User interface change data
======
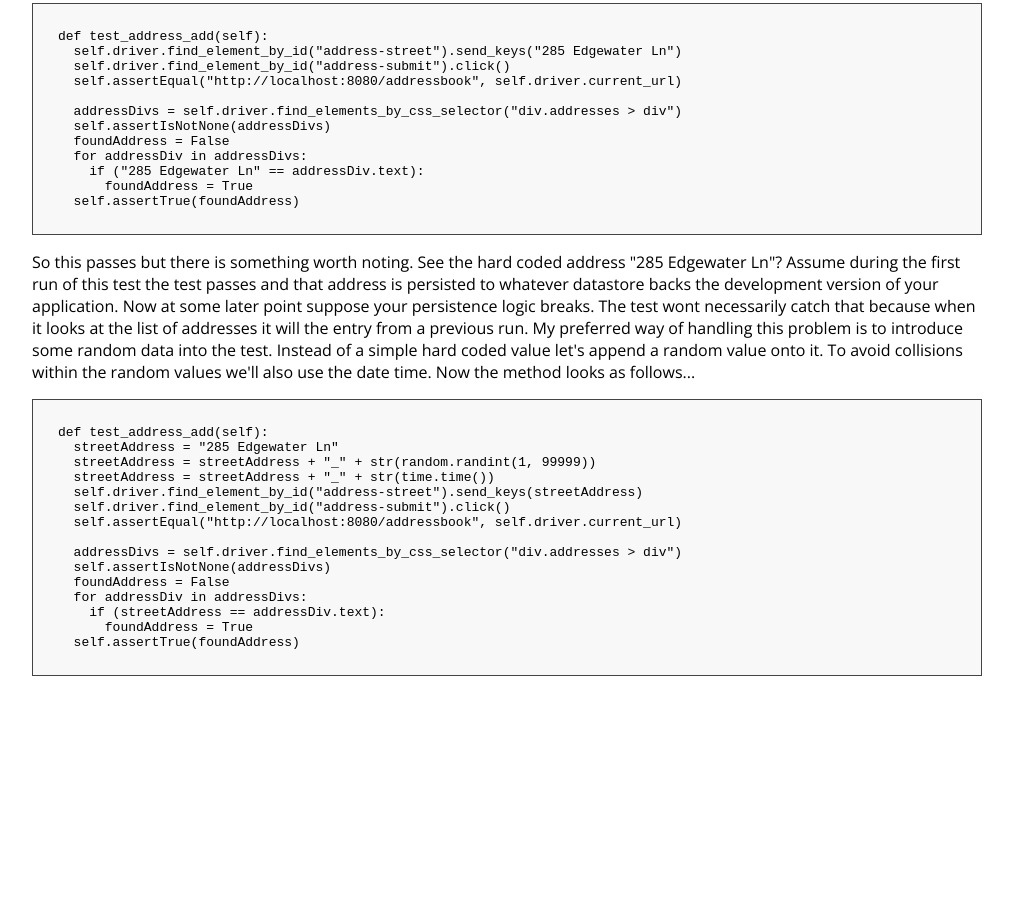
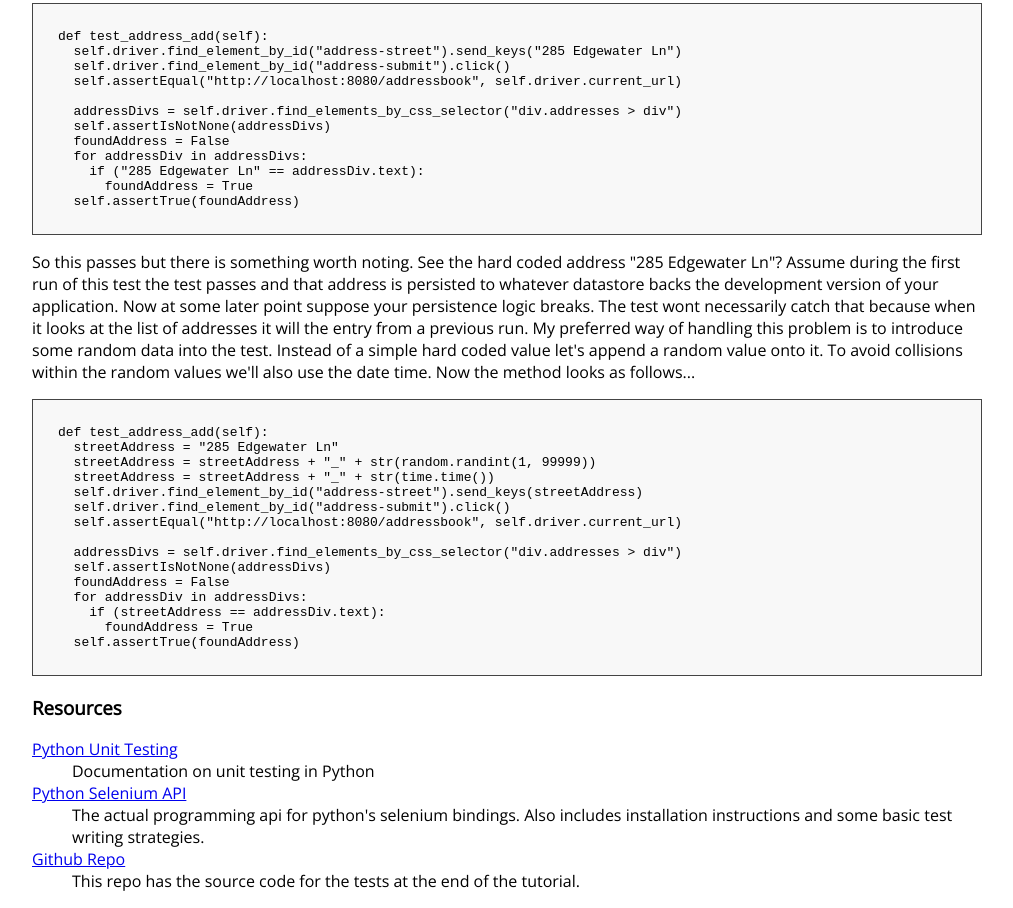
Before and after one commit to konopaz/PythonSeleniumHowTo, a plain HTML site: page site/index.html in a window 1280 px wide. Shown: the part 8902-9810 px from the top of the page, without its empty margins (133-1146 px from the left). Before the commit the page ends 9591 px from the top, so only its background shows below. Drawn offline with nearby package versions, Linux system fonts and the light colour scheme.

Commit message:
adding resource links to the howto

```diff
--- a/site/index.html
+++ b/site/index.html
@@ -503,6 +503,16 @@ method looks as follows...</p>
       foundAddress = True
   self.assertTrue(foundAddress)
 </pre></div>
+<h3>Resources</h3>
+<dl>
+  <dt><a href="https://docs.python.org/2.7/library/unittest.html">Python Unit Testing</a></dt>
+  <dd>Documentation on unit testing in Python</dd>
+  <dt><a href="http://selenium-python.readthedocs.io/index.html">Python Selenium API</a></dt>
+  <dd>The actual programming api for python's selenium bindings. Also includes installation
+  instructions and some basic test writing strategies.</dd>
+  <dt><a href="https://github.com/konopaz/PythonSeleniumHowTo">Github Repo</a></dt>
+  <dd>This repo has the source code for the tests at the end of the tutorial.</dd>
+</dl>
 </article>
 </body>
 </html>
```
======
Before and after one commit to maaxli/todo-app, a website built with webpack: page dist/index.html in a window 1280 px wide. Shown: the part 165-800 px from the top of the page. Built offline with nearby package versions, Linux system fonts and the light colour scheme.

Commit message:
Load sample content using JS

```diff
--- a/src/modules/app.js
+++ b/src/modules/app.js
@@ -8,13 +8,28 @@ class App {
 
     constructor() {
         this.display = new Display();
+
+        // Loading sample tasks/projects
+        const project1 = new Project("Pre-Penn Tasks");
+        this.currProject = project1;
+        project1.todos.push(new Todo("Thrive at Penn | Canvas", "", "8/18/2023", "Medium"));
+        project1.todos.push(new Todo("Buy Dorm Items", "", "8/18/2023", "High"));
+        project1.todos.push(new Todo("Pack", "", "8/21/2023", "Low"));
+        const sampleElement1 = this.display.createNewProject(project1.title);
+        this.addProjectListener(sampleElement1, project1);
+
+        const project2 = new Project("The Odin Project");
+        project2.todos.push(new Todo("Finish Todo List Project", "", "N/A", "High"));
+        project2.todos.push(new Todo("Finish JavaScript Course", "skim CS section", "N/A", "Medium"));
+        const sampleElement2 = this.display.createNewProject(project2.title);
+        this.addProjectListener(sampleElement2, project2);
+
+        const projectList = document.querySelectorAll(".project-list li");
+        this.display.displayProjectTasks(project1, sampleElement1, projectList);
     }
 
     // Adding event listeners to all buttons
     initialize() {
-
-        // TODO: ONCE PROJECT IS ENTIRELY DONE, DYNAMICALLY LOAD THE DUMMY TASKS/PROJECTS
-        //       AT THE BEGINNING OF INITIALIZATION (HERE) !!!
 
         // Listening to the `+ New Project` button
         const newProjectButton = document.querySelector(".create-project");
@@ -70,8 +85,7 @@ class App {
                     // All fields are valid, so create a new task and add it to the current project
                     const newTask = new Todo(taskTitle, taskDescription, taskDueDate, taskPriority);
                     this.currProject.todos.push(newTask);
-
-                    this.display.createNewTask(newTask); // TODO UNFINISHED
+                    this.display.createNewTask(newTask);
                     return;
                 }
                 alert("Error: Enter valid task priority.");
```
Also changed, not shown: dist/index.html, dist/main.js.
======
Task requirements
If the string "part" is in a line of the entries, pick that line out.

Task result
Before and after one commit to konopaz/PythonSeleniumHowTo, a plain HTML site: page site/index.html in a window 1280 px wide. Shown: the part 8902-9810 px from the top of the page, without its empty margins (133-1146 px from the left). Before the commit the page ends 9591 px from the top, so only its background shows below. Drawn offline with nearby package versions, Linux system fonts and the light colour scheme.
Before and after one commit to maaxli/todo-app, a website built with webpack: page dist/index.html in a window 1280 px wide. Shown: the part 165-800 px from the top of the page. Built offline with nearby package versions, Linux system fonts and the light colour scheme.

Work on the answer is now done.